During the last ice age, muskoxen roamed the ice-free Beringian steppes with the long extinct wooly mammoth, woolly rhino, and mastodon. Today’s tundra muskox, number between 100,000 and 150,000 worldwide. Although it resembles a bison, the muskox is more closely related to sheep and goats. Its closest relative in North America is, in fact, the mountain goat.
The majority of the worldwide population of muskoxen lives in wild herds in the Northwest Territories, Nunavut and Northern Quebec up by the Hudson Strait.
Muskoxen are herd animals and form tight family bonds. Muskox herds vary in size, partly depending on the season. They tend to be larger in winter, numbering up to 50 animals, when sites with good forage are harder to find, and smaller during the rut, when the bulls compete with each other for access to cows.
When a member of the herd is threatened, the adults may form a ring, protecting the young and weak. If the herd is small, they may form a line abreast with the vulnerable herd members behind the line. A muskox bull, in particular, will charge anything it perceives as a threat, but issues a warning first by rubbing the scent gland near it's eye against the ground or it's foreleg.
As one of its adaptations to life in the cold, the muskox has fine under-layer of fur called qiviut. Qiviut is 8 times warmer than sheep wool and finer than cashmere. It makes a high quality and expensive yarn.
Musk Oxen will reach lengths between 6 and 7.5 feet and have a shoulder height between 4 and 5 feet. Their weight can vary from 400 to 900 pounds.
Males will grow an additional "boss" across the horns that a female doesn't have. Why? Im not sure, but if you've ever seen two 900lb males charging at each other at 35MPH, then exploding in a collision that rivals a car accident, well, Im sure that has something to do with it.
These collisions generally happen in the Rut when males have hormone overload.
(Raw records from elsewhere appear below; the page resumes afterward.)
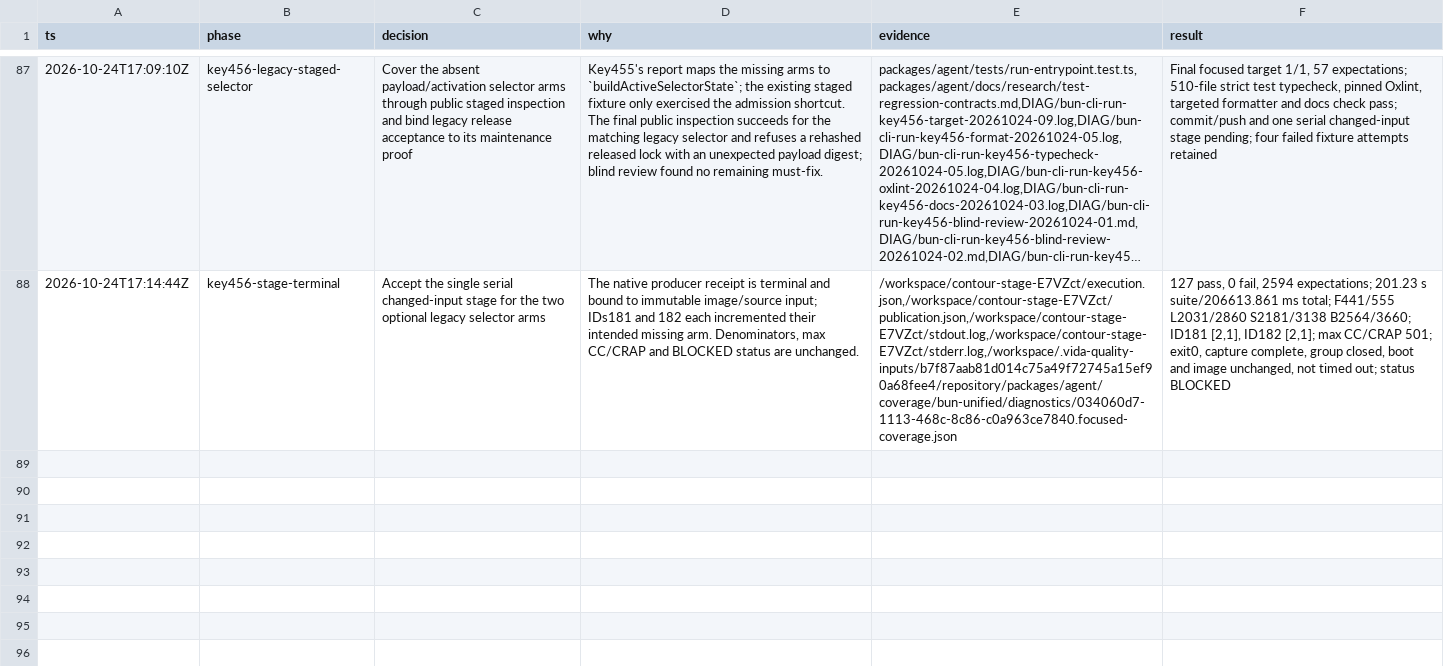
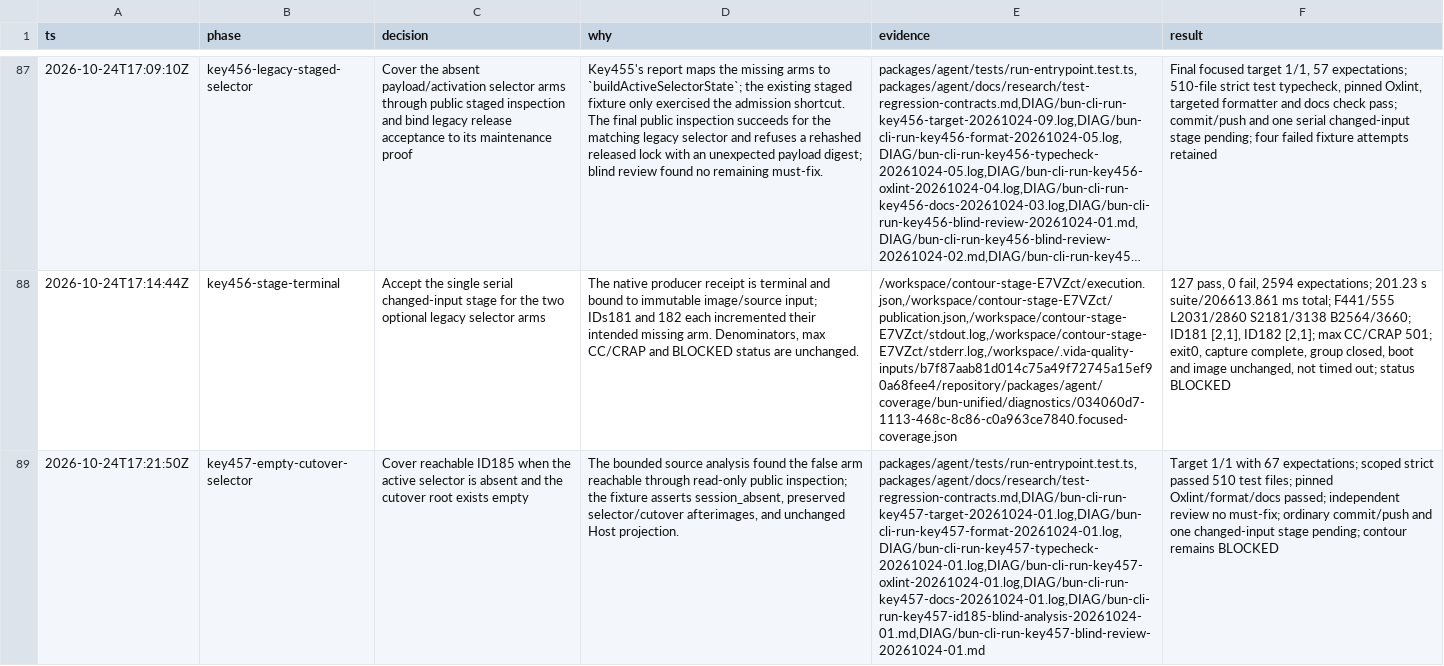
Before and after one commit to pomazanbohdan/vida-stack-lite, a TSV file: .agent/work/core-runtime-reactivation/decisions.tsv, drawn as a sheet; only a part is shown, gaps mark what is left out; long unchanged cells end in …; the diff names each change by its address in the sheet, - before the commit and + after, or states it on an @@ line.

Commit message:
test(agent): cover empty cutover selector inspection

```diff
--- a/.agent/work/core-runtime-reactivation/decisions.tsv
+++ b/.agent/work/core-runtime-reactivation/decisions.tsv
+row 89: 2026-10-24T17:21:50Z | key457-empty-cutover-selector | Cover reachable ID185 when the active selector is absent and the cutover root exists empty | The bounded source analysis found the false arm reachable through read-only public inspection; the fixture asserts session_absent, preserved selector/cutover afterimages, and unchanged Host projection. | packages/agent/tests/run-entrypoint.test.ts,packages/agent/docs/research/test-regression-contracts.md,DIAG/bun-cli-run-key457-target-20261024-01.log,DIAG/bun-cli-run-key457-format-20261024-01.log,DIAG/bun-cli-run-key457-typecheck-20261024-01.log,DIAG/bun-cli-run-key457-oxlint-20261024-01.log,DIAG/bun-cli-run-key457-docs-20261024-01.log,DIAG/bun-cli-run-key457-id185-blind-analysis-20261024-01.md,DIAG/bun-cli-run-key457-blind-review-20261024-01.md | Target 1/1 with 67 expectations; scoped strict passed 510 test files; pinned Oxlint/format/docs passed; independent review no must-fix; ordinary commit/push and one changed-input stage pending; contour remains BLOCKED
```
Also changed, not shown: 3 other files.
The rut or mating season for Musk Oxen begins in late summer and early fall. Males will compete for dominance over a harem of females, and a single male will mate with several females. The gestation or pregnancy period will then last approximately 8 months and the female will give birth to one calf in the spring.
Watch a video here from Animal Planet to see male displays during the rut.
If youre a wildlife photographer, and that doesnt get your blood pumping, I dont know what will... LOL
If you want to go on a photography safari to see the Musk Ox, I am planning a photo workshop to photograph the Musk Ox in the fall when the Musk Oxen are in the rut in northern Canada.
Email me and I can get you some more details. Click here to contact me